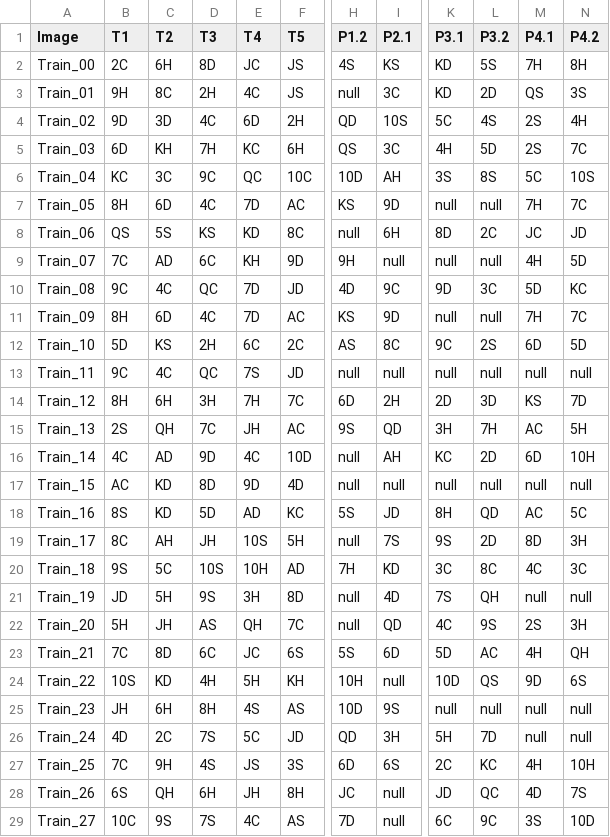
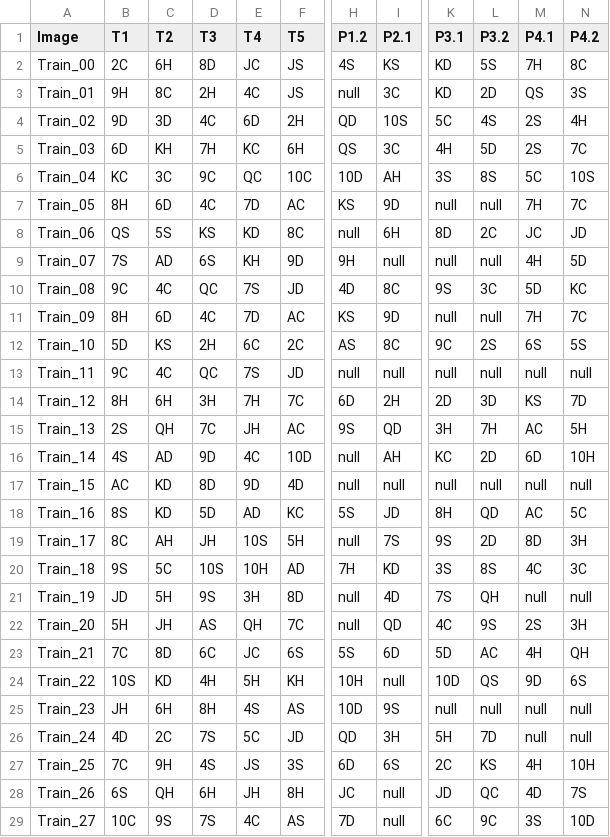
Before and after one commit to jonasblanc/poker-table-recognition, a CSV file: data/train/train_labels.csv, drawn as a sheet; only a part is shown, gaps mark what is left out; the diff names each change by its address in the sheet, - before the commit and + after, or states it on an @@ line.

Commit message:
Fix typo in label

```diff
--- a/data/train/train_labels.csv
+++ b/data/train/train_labels.csv
-N2 (P4.2): 8H
+N2 (P4.2): 8C
-B9 (T1): 7C
+B9 (T1): 7S
-D9 (T3): 6C
+D9 (T3): 6S
-E10 (T4): 7D
+E10 (T4): 7S
-I10 (P2.1): 9C
+I10 (P2.1): 8C
-K10 (P3.1): 9D
+K10 (P3.1): 9S
-M12 (P4.1): 6D
+M12 (P4.1): 6S
-N12 (P4.2): 5D
+N12 (P4.2): 5S
-B16 (T1): 4C
+B16 (T1): 4S
-K20 (P3.1): 3C
+K20 (P3.1): 3S
-L20 (P3.2): 8C
+L20 (P3.2): 8S
-L27 (P3.2): KC
+L27 (P3.2): KS
```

================================

WHAT YOU HAVE TO DO => Every line with the word "data" in it should be copied from the listing above.

OUTPUT FOR THIS EXERCISE =>
Before and after one commit to jonasblanc/poker-table-recognition, a CSV file: data/train/train_labels.csv, drawn as a sheet; only a part is shown, gaps mark what is left out; the diff names each change by its address in the sheet, - before the commit and + after, or states it on an @@ line.
--- a/data/train/train_labels.csv
+++ b/data/train/train_labels.csv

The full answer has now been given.